SR: Yes. We generally try to include the most versions we can in a single deliverable, so there may be multiple audio files and a complete image file in 2D and 3D on the hard drive. CPLs—content playlists—determine what plays, where. They can even dictate seamless “censor cuts” for international versions. The keys only work with one CPL.
FJI: So how large are the DCP hard drives?
SR: The DCP is put onto a hard drive that can hold as much as 2TB or a small USB drive—for trailers—that can hold as little as 4GB. In the U.S., we generally use 1TB SATA hard drives inside of a CRU data-port enclosure. For international territories, we send drives ranging from 250GB to 1TB. In addition to terrestrial delivery, we also use satellites; because the data underlying the DCP is file-based, the same files sent via hard drive can be transmitted electronically. For domestic distribution of the tentpole movies, we generally make anywhere between 2,000 and 3,000 hard drives—and as many as 2,000 additional theatres may receive the movie via satellite.
FJI: What happens after the movie’s run ends?
SR:If the files were delivered via satellite, they’re simply deleted from the theatrical servers. If the files were delivered on hard media, the drive is returned and put back into available inventory. It’s then reformatted and reused. We get about four to six uses from each hard drive per year—with a lifecycle of three to five years—so our rule of thumb is that a hard drive can be erased and reused up to thirty times without a problem. The majority of our hard-drive replication and distribution takes place in Wilmington, Ohio.
FJI: How many versions do you make for a typical big-budget movie that will have international distribution?
SR: Among our different offices, we make DCPs for the world, so for a 2D-only feature, we might make 60-plus versions; if the movie will be distributed in 2D and 3D, we might make 300-plus versions. For some theatrical releases, we’ve delivered upwards of 600-plus different versions. We make DCPs for all audio and image formats—and for about 85 different languages across the world. Those versions get their own “sign-off”—which differ client by client. We’ve also made trailers that have had over a hundred versions—including subtitled or dubbed versions for other countries.
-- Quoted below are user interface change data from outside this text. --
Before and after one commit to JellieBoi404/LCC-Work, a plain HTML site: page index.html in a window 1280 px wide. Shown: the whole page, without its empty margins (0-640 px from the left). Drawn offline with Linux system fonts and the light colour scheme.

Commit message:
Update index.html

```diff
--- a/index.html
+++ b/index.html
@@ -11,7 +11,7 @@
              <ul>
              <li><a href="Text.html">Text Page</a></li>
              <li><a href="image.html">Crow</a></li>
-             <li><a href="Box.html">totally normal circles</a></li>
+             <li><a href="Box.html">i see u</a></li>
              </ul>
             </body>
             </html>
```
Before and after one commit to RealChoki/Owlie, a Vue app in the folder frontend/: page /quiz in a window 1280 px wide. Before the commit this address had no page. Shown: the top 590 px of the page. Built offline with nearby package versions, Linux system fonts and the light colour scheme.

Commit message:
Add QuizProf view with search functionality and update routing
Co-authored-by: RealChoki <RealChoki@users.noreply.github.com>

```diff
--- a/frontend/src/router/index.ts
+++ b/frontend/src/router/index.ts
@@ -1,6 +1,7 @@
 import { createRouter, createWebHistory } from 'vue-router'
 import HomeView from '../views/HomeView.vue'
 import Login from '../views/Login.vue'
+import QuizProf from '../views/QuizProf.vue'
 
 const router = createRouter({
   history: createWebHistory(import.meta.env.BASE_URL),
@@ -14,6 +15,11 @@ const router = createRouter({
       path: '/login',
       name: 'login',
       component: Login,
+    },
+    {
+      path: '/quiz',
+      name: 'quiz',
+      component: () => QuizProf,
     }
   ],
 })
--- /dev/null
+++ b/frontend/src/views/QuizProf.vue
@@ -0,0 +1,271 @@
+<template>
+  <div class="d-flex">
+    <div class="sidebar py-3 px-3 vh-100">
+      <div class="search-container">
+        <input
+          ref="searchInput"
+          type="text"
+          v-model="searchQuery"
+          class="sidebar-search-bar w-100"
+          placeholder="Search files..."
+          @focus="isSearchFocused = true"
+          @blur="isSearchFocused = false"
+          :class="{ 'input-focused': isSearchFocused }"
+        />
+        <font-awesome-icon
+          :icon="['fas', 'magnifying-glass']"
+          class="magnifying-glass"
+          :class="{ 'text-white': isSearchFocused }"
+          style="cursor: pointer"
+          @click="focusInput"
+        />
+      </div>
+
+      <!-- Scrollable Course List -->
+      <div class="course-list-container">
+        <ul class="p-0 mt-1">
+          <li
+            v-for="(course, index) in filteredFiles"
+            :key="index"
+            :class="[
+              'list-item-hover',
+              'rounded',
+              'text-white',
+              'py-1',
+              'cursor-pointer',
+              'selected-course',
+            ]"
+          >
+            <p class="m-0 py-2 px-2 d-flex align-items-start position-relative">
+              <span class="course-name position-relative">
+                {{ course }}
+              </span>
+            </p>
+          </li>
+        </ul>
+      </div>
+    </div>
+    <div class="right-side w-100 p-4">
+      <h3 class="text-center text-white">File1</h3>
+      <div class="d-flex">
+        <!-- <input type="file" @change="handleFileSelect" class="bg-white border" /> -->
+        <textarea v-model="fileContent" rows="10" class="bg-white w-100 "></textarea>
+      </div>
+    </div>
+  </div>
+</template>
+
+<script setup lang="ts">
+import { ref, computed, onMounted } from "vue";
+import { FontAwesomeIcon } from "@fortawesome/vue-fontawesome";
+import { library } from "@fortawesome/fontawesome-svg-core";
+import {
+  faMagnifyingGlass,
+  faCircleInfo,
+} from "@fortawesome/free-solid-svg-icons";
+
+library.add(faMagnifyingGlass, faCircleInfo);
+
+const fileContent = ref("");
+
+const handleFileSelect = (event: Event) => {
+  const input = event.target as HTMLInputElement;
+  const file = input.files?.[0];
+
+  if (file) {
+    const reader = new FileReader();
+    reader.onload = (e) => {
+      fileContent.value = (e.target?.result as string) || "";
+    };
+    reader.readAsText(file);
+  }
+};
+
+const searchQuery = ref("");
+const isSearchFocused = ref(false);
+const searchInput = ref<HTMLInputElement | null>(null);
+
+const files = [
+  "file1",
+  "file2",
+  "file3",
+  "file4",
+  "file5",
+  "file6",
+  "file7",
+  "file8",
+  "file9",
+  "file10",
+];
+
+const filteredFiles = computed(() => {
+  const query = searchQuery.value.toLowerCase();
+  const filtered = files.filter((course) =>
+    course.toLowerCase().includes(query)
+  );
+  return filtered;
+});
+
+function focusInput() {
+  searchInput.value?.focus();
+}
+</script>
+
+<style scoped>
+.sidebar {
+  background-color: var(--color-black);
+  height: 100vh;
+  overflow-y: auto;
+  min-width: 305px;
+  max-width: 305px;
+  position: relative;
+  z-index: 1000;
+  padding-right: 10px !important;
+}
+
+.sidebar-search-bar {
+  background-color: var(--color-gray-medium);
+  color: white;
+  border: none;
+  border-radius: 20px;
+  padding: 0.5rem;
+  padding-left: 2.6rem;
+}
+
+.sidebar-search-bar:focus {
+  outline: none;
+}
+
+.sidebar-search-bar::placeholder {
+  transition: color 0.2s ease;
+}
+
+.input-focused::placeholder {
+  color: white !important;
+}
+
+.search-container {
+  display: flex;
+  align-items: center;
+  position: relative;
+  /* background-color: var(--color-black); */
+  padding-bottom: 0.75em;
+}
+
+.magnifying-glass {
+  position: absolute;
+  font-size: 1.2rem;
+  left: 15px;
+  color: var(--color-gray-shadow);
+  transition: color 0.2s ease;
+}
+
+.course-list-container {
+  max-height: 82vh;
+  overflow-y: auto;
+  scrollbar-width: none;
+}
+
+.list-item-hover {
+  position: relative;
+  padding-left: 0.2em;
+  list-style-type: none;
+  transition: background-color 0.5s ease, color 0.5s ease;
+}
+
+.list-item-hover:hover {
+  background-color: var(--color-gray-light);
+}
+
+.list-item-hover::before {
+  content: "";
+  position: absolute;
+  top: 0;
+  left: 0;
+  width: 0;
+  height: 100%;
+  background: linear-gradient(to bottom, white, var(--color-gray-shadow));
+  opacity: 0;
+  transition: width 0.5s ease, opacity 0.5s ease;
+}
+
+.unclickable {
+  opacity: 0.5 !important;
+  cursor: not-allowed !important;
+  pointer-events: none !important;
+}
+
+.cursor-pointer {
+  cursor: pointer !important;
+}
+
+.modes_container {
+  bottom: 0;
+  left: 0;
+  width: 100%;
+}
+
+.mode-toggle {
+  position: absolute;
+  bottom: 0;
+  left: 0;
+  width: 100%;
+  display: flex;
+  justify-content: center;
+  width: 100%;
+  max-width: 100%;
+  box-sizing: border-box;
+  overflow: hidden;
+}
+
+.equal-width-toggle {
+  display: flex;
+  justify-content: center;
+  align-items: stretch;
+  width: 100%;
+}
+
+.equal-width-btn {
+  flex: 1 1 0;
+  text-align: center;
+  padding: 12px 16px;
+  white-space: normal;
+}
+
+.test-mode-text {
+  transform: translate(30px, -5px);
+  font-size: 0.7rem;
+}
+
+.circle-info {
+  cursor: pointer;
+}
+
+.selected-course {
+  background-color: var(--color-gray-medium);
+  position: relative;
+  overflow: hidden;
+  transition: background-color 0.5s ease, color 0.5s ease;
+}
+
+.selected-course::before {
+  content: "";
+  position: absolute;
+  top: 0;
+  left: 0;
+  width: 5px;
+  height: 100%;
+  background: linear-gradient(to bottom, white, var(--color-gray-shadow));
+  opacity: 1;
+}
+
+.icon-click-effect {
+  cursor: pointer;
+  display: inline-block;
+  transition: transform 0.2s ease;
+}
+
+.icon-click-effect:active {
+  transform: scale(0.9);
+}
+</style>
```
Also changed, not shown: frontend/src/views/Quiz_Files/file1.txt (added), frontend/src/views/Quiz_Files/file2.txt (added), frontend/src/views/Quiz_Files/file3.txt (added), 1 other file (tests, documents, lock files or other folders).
FJI: How is trailer work different from feature distribution?
SR: A feature takes hours to package; a trailer can take fifteen minutes. While we may have several weeks to work on a feature, a trailer usually has to be made within three to five days of release. And of course, trailers are unencrypted; feature content is encrypted with military-spec cryptographic file protection—128-bit symmetric keys per track file.
FJI: Do you create keys?
SR: We create KDMs—key delivery messages—using information supplied by equipment manufacturers—the “public certificates”—client timelines, and a proprietary TDL—trusted device list—of equipment with “private certificates.” Each KDM is specific to an exact piece of content, a precise system in a designated auditorium, and an explicit time window set by the client. That’s been the process from the beginning; it hasn’t changed and because it works well, I don’t expect it will.
FJI: As you look into the future, what changes do you see in your part of the business?
SR: Digital standards have been evolving, so the industry has been aiming at a moving target. Now that SMPTE has finalized their specifications and guidelines, the industry is moving into a more stable phase. There will be further iterations with the introduction of new technologies, but “would,” “should” and “could” are being replaced by “must” and “will”—so content creators and equipment manufacturers are clearer on what’s needed. For us, I’m expecting that as systems become smarter and talk to each other, our work will become more automated with less need to create as many versions. Once upon a time, film was a very limiting system, but it had a simple elegance. Digital brought more choices and more capabilities—but also more complexity. I’m hoping that, as the “final” standards are adopted, the industry will find a way to combine the power of digital with the simplicity of film—and that will open new possibilities for everyone, including us. That’s what I’m looking forward to.